Repeat every line of the listing below exactly, minus the pictures.

▬▬▬

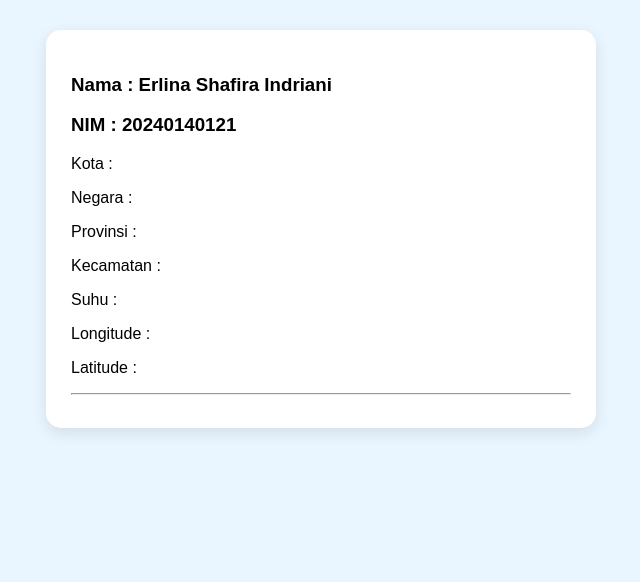
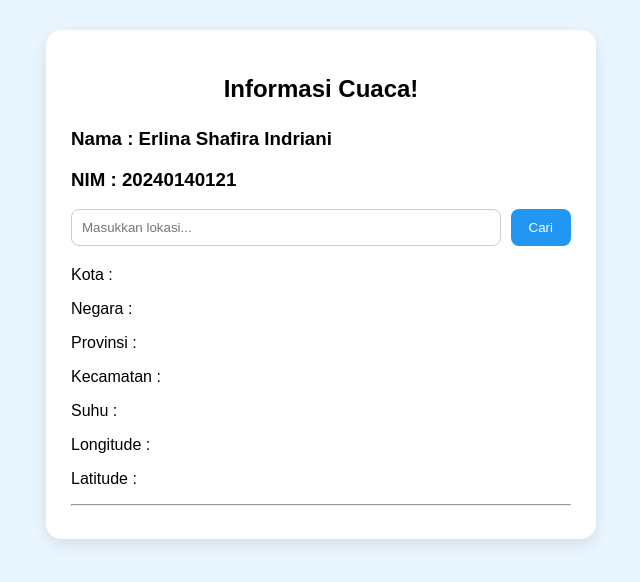
Before and after one commit to erlinashafira/121_WeatherApi, a website: page public/index.html in a window 1280 px wide. Shown: the whole page, without its empty margins (319-959 px from the left). Drawn offline with Linux system fonts and the light colour scheme; no server answers.

Commit message:
menambahkan kolom input untuk pencarian lokasi

```diff
--- a/public/index.html
+++ b/public/index.html
@@ -84,10 +84,21 @@
     </head>
 
     <body>
+
         <div class="container">
+
+            <h2>Informasi Cuaca!</h2>
 
     <h3> Nama : Erlina Shafira Indriani</h3>
     <h3> NIM : 20240140121</h3>
+
+    <div class="input-area">
+        <input type="text"
+        id="lokasi"
+        placeholder="Masukkan lokasi..." >
+
+        <button onclick="cariLokasi()">Cari</button>
+    </div>
 
     <p>
         Kota :
```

▬▬▬

## Solved problem
Before and after one commit to erlinashafira/121_WeatherApi, a website: page public/index.html in a window 1280 px wide. Shown: the whole page, without its empty margins (319-959 px from the left). Drawn offline with Linux system fonts and the light colour scheme; no server answers.

Commit message:
menambahkan kolom input untuk pencarian lokasi

```diff
--- a/public/index.html
+++ b/public/index.html
@@ -84,10 +84,21 @@
     </head>
 
     <body>
+
         <div class="container">
+
+            <h2>Informasi Cuaca!</h2>
 
     <h3> Nama : Erlina Shafira Indriani</h3>
     <h3> NIM : 20240140121</h3>
+
+    <div class="input-area">
+        <input type="text"
+        id="lokasi"
+        placeholder="Masukkan lokasi..." >
+
+        <button onclick="cariLokasi()">Cari</button>
+    </div>
 
     <p>
         Kota :
```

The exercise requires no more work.